**Provided records:**

++++++++++++++++++++

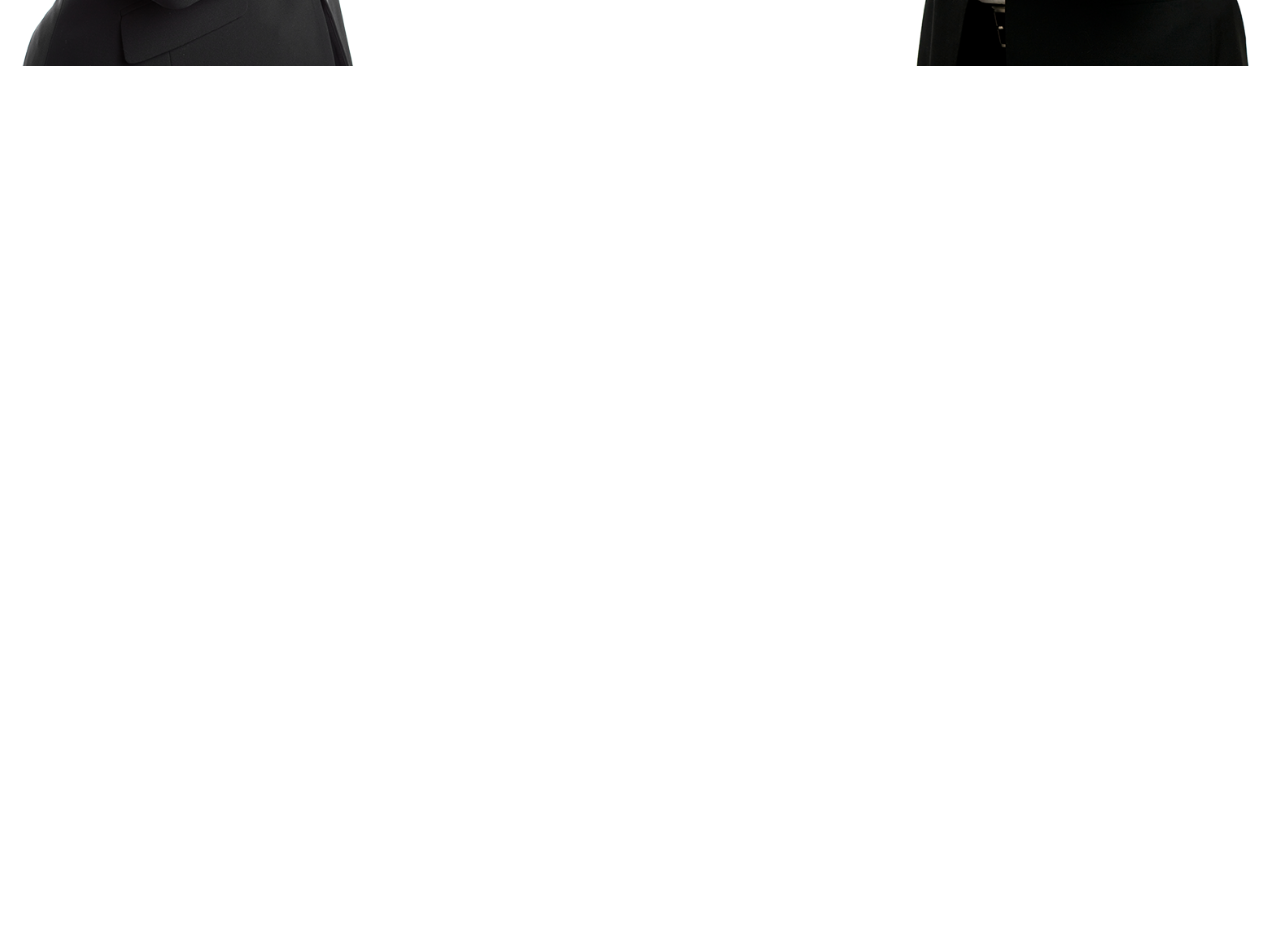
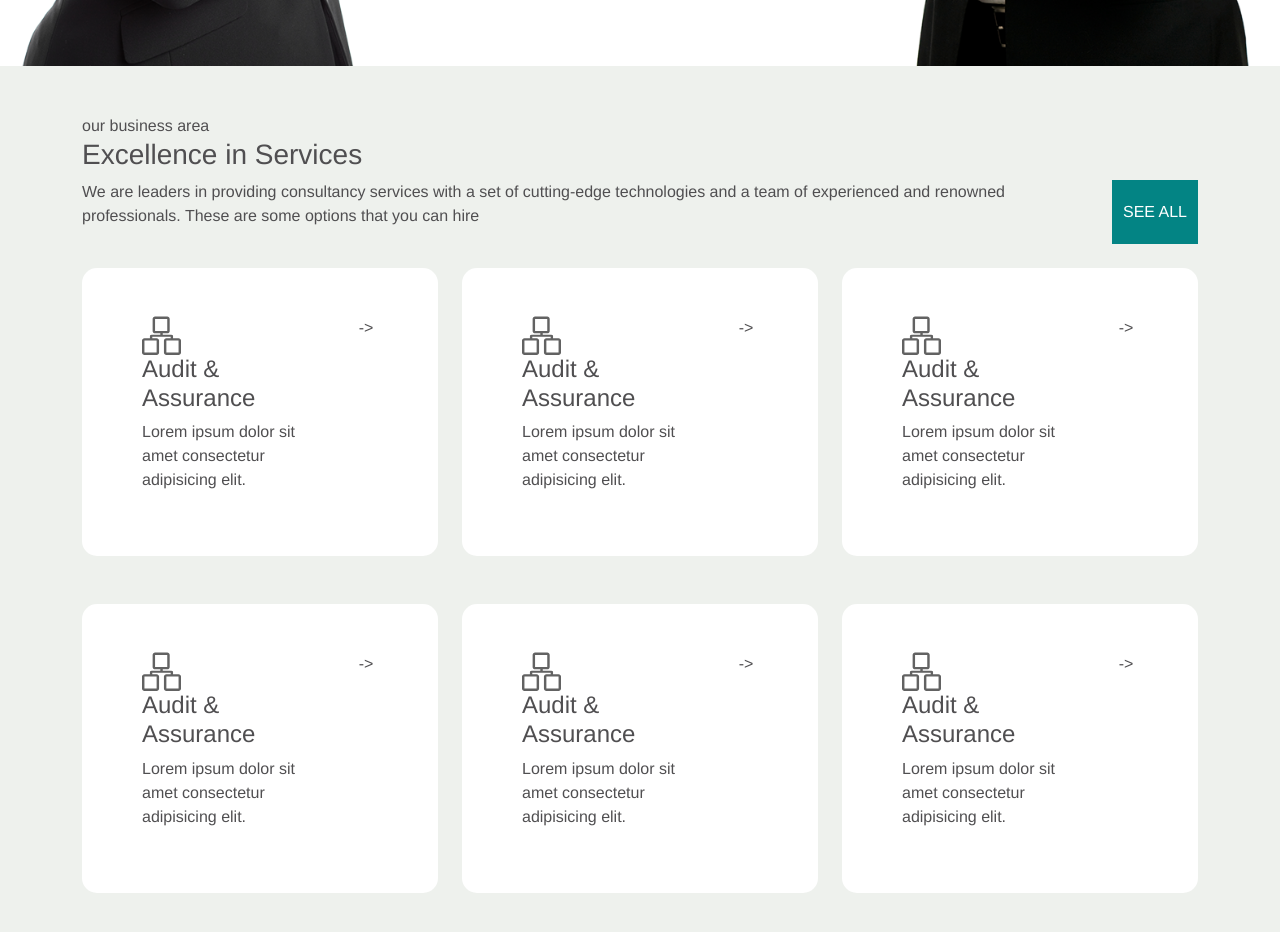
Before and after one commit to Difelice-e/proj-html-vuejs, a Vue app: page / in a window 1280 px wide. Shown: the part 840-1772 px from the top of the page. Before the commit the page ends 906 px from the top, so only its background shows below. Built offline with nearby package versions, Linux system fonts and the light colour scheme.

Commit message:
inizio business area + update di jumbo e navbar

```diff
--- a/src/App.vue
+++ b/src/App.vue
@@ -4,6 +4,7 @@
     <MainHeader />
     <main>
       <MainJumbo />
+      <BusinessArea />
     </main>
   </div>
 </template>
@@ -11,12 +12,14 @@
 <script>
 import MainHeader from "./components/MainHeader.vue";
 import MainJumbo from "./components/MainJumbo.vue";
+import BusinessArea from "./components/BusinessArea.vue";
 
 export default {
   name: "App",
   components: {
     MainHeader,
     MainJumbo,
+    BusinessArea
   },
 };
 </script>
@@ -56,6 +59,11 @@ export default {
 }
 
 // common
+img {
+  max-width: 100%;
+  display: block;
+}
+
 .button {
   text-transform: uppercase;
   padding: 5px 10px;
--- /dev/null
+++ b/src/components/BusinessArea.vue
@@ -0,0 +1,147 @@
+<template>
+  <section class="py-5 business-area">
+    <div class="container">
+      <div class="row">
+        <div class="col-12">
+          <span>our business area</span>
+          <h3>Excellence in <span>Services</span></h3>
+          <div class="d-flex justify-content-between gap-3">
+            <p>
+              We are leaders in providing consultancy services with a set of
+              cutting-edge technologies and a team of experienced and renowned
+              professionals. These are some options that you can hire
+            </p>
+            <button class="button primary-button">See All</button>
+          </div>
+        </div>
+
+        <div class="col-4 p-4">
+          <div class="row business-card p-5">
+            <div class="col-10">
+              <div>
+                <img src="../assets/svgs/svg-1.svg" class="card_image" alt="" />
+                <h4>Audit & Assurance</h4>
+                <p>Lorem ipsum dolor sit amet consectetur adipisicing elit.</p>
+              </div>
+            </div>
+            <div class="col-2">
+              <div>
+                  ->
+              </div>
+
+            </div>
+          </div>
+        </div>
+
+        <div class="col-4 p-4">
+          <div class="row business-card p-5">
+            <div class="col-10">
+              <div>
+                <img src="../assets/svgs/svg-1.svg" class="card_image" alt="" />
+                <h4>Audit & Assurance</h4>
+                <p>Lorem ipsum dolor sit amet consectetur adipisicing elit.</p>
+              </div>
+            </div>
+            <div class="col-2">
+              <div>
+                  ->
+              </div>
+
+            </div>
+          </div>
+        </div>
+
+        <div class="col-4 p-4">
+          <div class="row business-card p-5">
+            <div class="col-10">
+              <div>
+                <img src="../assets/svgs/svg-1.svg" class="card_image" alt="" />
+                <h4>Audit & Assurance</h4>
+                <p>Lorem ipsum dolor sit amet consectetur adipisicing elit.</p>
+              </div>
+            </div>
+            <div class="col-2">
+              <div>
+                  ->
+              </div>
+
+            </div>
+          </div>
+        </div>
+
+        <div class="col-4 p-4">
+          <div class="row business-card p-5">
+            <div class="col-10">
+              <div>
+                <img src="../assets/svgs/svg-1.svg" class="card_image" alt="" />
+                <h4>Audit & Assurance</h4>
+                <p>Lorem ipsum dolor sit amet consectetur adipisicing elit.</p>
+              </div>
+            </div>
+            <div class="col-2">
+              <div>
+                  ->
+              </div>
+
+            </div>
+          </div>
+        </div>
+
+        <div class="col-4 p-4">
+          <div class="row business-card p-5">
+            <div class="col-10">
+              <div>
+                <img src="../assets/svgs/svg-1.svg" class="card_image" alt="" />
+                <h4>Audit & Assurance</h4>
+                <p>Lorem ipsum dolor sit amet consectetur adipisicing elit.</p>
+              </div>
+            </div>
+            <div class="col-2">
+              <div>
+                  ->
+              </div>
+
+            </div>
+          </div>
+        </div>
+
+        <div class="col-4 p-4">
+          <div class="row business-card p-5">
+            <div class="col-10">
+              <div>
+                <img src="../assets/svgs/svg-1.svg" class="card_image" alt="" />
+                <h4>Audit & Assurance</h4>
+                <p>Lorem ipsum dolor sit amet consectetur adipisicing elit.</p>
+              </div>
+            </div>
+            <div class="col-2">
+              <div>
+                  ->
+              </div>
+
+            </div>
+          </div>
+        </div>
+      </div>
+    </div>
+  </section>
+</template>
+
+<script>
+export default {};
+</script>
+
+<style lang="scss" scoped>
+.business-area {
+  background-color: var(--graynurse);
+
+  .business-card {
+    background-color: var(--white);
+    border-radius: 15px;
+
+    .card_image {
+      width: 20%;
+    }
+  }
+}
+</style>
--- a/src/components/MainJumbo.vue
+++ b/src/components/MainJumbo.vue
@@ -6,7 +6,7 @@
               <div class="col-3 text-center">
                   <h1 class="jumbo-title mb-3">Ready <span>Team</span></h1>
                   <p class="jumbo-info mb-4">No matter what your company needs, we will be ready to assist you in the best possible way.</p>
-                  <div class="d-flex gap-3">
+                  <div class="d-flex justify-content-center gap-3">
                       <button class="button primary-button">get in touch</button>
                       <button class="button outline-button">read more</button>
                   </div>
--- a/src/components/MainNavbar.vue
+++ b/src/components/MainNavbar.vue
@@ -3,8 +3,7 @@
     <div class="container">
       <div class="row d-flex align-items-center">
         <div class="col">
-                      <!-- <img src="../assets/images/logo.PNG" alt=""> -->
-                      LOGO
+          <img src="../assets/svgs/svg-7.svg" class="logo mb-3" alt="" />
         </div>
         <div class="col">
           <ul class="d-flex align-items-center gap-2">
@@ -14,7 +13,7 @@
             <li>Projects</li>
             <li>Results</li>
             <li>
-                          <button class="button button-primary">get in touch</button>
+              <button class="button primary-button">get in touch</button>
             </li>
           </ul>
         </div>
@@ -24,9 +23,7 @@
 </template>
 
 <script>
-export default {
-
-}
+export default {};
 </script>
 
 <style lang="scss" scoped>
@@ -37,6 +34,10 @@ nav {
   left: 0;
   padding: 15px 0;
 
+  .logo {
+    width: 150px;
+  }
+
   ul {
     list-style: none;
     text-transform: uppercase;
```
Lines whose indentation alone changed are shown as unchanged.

++++++++++++++++++++

**Task prompt:** The reply should be nothing but the number of lines in the entries that include "components".

**Answer section:** 9